From staff reports
The Moir Classic notebook …
There are four seats just off the court by press row at Catawba during this three-day extravaganza known as the Sam Moir Christmas Classic.
They were the best seats in the house for the biggest sporting event of the year in Rowan County. And they belong to Jim Duncan.
He won them in a silent auction at Catawba back in August. Along with the seats, he also received VIP parking.
“We call them the ‘Jack Nicholson seats,’ ” laughed Catawba athletic director Dennis Davidson.
Duncan is enjoying himself.
“It’s been wonderful,” he said of being so close to the action. “You feel like you’re playing the game yourself.”
Among Duncan’s invitees to sit courtside Wednesday was C.C. Freeman, who may have seen more Moirs than anyone in the history of the event.

CROWDED HOUSE: The opening day of the Moir had Davidson pleased. Crowds picked up for the 1:30 boys game between West and Salisbury, but dwindled in the two girls games following that. The South-East boys game at 7:30 drew large numbers.
Davidson got what he wanted on Wednesday’s semifinal night when the top seeds — Davie boys and Carson girls — played.
Carson’s fan base showed up in force for the Cougars’ rout of South, as well as curious onlookers who wanted to see if this 12-0 Carson team is for real. It is.
Davie and West always draw well for their boys and it was played in front of a packed house in Davie’s pulsating 70-66 win.
When the girls’ semifinal began, Davidson was worried if there were enough seats in 2,600-seat Goodman Gym.
“This isn’t a doubleheader,” he said. “This is four different schools. It’ll be packed.”
It was.

WINNING’S FUN: Carson’s girls didn’t get caught looking ahead to a much-anticipated matchup with Salisbury in the title game.
The Cougars took care of business in the semifinal round with a comfortable win against South Rowan.
“We want it bad,” Carson’s Kelly Dulkoski said. “It’s all about winning right now. We’re going to need to shoot better like we did in the second half [against South].”

KESHUNOMICS: In Wednesday’s 70-66 loss to Davie, fourth-seeded West Rowan’s Keshun Sherrill had 20 points at halftime, with seven coming at the foul line.

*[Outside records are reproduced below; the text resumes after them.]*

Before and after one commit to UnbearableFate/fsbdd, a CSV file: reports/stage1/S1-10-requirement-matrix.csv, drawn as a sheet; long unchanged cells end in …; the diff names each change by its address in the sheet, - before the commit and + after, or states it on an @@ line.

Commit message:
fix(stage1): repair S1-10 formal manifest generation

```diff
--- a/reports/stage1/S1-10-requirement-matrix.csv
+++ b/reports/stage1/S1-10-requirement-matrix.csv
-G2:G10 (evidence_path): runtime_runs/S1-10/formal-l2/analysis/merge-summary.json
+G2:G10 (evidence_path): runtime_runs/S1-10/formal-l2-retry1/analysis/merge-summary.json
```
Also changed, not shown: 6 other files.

“The main thing we’d talked about was keeping Keshun off the foul line, and then it seemed like he lived there in the first half,” Davie coach Mike Absher said.

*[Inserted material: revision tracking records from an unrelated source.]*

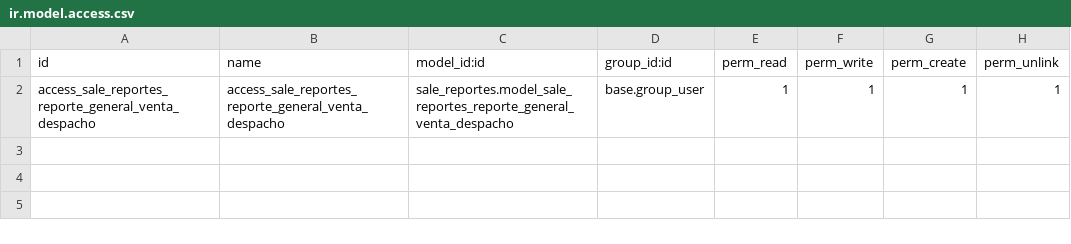
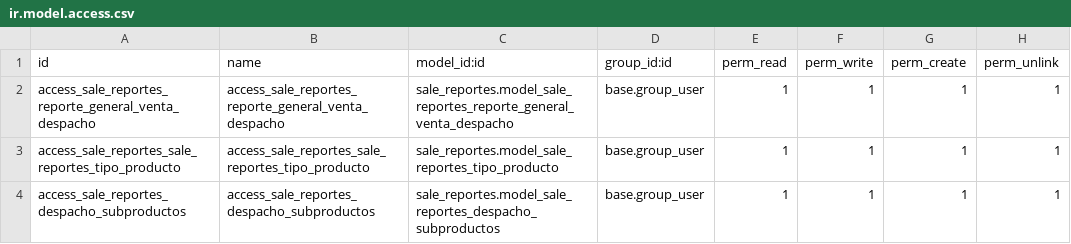
Before and after one commit to joseruz96/sale_reportes, a CSV file: security/ir.model.access.csv, drawn as a sheet.

Commit message:
reporte ventas mensuales doc tributarios y despachos

```diff
--- a/security/ir.model.access.csv
+++ b/security/ir.model.access.csv
@@ -2 +2,3 @@ id,name,model_id:id,group_id:id,perm_read,perm_write,perm_create,perm_unlink
 access_sale_reportes_reporte_general_venta_despacho,access_sale_reportes_reporte_general_venta_despacho,sale_reportes.model_sale_reportes_reporte_general_venta_despacho,base.group_user,1,1,1,1
+access_sale_reportes_sale_reportes_tipo_producto,access_sale_reportes_sale_reportes_tipo_producto,sale_reportes.model_sale_reportes_tipo_producto,base.group_user,1,1,1,1
+access_sale_reportes_despacho_subproductos,access_sale_reportes_despacho_subproductos,sale_reportes.model_sale_reportes_despacho_subproductos,base.group_user,1,1,1,1
```
Also changed, not shown: 5 other files.
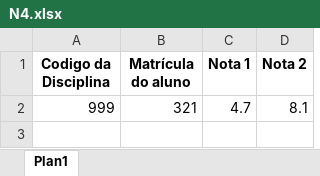
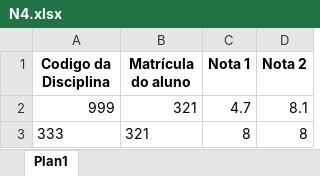
Before and after one commit to Montfel/Gerenciamento-Notas, an Excel workbook: N4.xlsx, sheet Plan1, drawn as a sheet; values as stored, in another font and other column widths than the file's, no borders; the diff names each change by its address in the sheet, - before the commit and + after, or states it on an @@ line.

```diff
--- a/N4.xlsx (sheet Plan1)
+++ b/N4.xlsx (sheet Plan1)
+row 3: 333 | 321 | 8 | 8
```
Also changed, not shown: N1.xlsx, N2.xlsx, 3 other files.
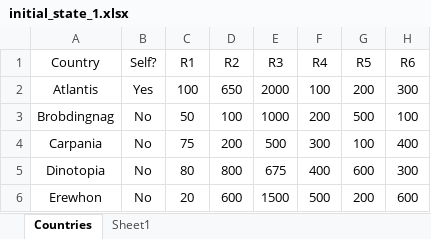
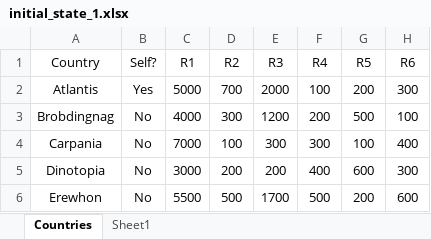
Before and after one commit to jboersma21/ai-project-post-break, an Excel workbook: data/initial_state_1.xlsx, sheet Countries, drawn as a sheet; only a part is shown; values as stored, in another font and other column widths than the file's, no borders; the diff names each change by its address in the sheet, - before the commit and + after, or states it on an @@ line.

```diff
--- a/data/initial_state_1.xlsx (sheet Countries)
+++ b/data/initial_state_1.xlsx (sheet Countries)
-C2 (R1): 100
+C2 (R1): 5000
-D2 (R2): 650
+D2 (R2): 700
-C3 (R1): 50
+C3 (R1): 4000
-D3 (R2): 100
+D3 (R2): 300
-E3 (R3): 1000
+E3 (R3): 1200
-C4 (R1): 75
+C4 (R1): 7000
-D4 (R2): 200
+D4 (R2): 100
-E4 (R3): 500
+E4 (R3): 300
-C5 (R1): 80
+C5 (R1): 3000
-D5 (R2): 800
+D5 (R2): 200
-E5 (R3): 675
+E5 (R3): 200
-C6 (R1): 20
+C6 (R1): 5500
-D6 (R2): 600
+D6 (R2): 500
-E6 (R3): 1500
+E6 (R3): 1700
```
Also changed, not shown: sheet Sheet1, data/operator_def_1.xlsx, 4 other files.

Davie contained him better in the second half. Sherrill shot just free throws after halftime — the only two West shot — and he was 2-for-12 from the field in the second half, including three huge misses in the lane down the stretch.
“Shannon Dillard did a great job of contesting those shots, and he gets up high enough that he’s hard to shoot over,” Absher said. “Keshun wasn’t missing by much, but we defended him just well enough.”
Sherrill finished with 28 points. He has 1,547 for his career. He has surpassed the prep total of Salisbury great Bobby Jackson, who went on to a fine NBA career, by a single point.
The only players in county history who have scored more than the uncommitted West senior are his brother K.J. (1,596), North’s James Henderson (1,654), East’s Justin Vanderford (1,684), Salisbury’s Bobby Phillips (1,849) and West’s Donte Minter (2,087) and Scooter Sherrill (2,469).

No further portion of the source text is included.